**Problem details:** The response must match the data below exactly, line for line.

**Records for the task:**
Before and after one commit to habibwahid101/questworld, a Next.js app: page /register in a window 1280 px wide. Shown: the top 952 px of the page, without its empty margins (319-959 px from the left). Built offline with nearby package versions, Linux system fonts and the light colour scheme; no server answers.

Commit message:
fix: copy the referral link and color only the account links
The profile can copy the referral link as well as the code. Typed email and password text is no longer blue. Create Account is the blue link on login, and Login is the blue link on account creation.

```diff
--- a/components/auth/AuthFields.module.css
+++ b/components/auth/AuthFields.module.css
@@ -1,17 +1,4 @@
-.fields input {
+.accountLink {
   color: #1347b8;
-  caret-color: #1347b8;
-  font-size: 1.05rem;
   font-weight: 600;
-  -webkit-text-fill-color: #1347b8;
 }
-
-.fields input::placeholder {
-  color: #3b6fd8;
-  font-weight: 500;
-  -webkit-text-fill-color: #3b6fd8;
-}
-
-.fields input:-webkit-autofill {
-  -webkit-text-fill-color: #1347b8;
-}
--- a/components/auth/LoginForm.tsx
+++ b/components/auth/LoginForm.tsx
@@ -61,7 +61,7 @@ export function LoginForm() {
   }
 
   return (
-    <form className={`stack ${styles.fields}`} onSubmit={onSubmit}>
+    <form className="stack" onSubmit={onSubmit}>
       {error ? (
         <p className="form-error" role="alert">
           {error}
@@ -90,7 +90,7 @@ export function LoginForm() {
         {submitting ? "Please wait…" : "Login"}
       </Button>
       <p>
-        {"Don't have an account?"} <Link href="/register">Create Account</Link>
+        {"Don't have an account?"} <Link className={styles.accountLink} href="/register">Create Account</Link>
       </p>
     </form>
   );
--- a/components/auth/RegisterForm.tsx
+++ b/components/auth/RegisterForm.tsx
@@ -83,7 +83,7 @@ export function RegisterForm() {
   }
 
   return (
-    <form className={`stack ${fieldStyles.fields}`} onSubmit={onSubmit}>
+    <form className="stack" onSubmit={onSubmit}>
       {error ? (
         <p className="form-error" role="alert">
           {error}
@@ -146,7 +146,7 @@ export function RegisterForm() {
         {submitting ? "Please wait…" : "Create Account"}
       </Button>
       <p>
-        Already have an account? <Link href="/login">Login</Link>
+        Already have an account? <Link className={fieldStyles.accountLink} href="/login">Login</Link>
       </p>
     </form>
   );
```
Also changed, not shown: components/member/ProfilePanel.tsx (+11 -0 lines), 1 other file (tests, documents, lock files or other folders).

**Response to the exercise:**
Before and after one commit to habibwahid101/questworld, a Next.js app: page /register in a window 1280 px wide. Shown: the top 952 px of the page, without its empty margins (319-959 px from the left). Built offline with nearby package versions, Linux system fonts and the light colour scheme; no server answers.

Commit message:
fix: copy the referral link and color only the account links
The profile can copy the referral link as well as the code. Typed email and password text is no longer blue. Create Account is the blue link on login, and Login is the blue link on account creation.

```diff
--- a/components/auth/AuthFields.module.css
+++ b/components/auth/AuthFields.module.css
@@ -1,17 +1,4 @@
-.fields input {
+.accountLink {
   color: #1347b8;
-  caret-color: #1347b8;
-  font-size: 1.05rem;
   font-weight: 600;
-  -webkit-text-fill-color: #1347b8;
 }
-
-.fields input::placeholder {
-  color: #3b6fd8;
-  font-weight: 500;
-  -webkit-text-fill-color: #3b6fd8;
-}
-
-.fields input:-webkit-autofill {
-  -webkit-text-fill-color: #1347b8;
-}
--- a/components/auth/LoginForm.tsx
+++ b/components/auth/LoginForm.tsx
@@ -61,7 +61,7 @@ export function LoginForm() {
   }
 
   return (
-    <form className={`stack ${styles.fields}`} onSubmit={onSubmit}>
+    <form className="stack" onSubmit={onSubmit}>
       {error ? (
         <p className="form-error" role="alert">
           {error}
@@ -90,7 +90,7 @@ export function LoginForm() {
         {submitting ? "Please wait…" : "Login"}
       </Button>
       <p>
-        {"Don't have an account?"} <Link href="/register">Create Account</Link>
+        {"Don't have an account?"} <Link className={styles.accountLink} href="/register">Create Account</Link>
       </p>
     </form>
   );
--- a/components/auth/RegisterForm.tsx
+++ b/components/auth/RegisterForm.tsx
@@ -83,7 +83,7 @@ export function RegisterForm() {
   }
 
   return (
-    <form className={`stack ${fieldStyles.fields}`} onSubmit={onSubmit}>
+    <form className="stack" onSubmit={onSubmit}>
       {error ? (
         <p className="form-error" role="alert">
           {error}
@@ -146,7 +146,7 @@ export function RegisterForm() {
         {submitting ? "Please wait…" : "Create Account"}
       </Button>
       <p>
-        Already have an account? <Link href="/login">Login</Link>
+        Already have an account? <Link className={fieldStyles.accountLink} href="/login">Login</Link>
       </p>
     </form>
   );
```
Also changed, not shown: components/member/ProfilePanel.tsx (+11 -0 lines), 1 other file (tests, documents, lock files or other folders).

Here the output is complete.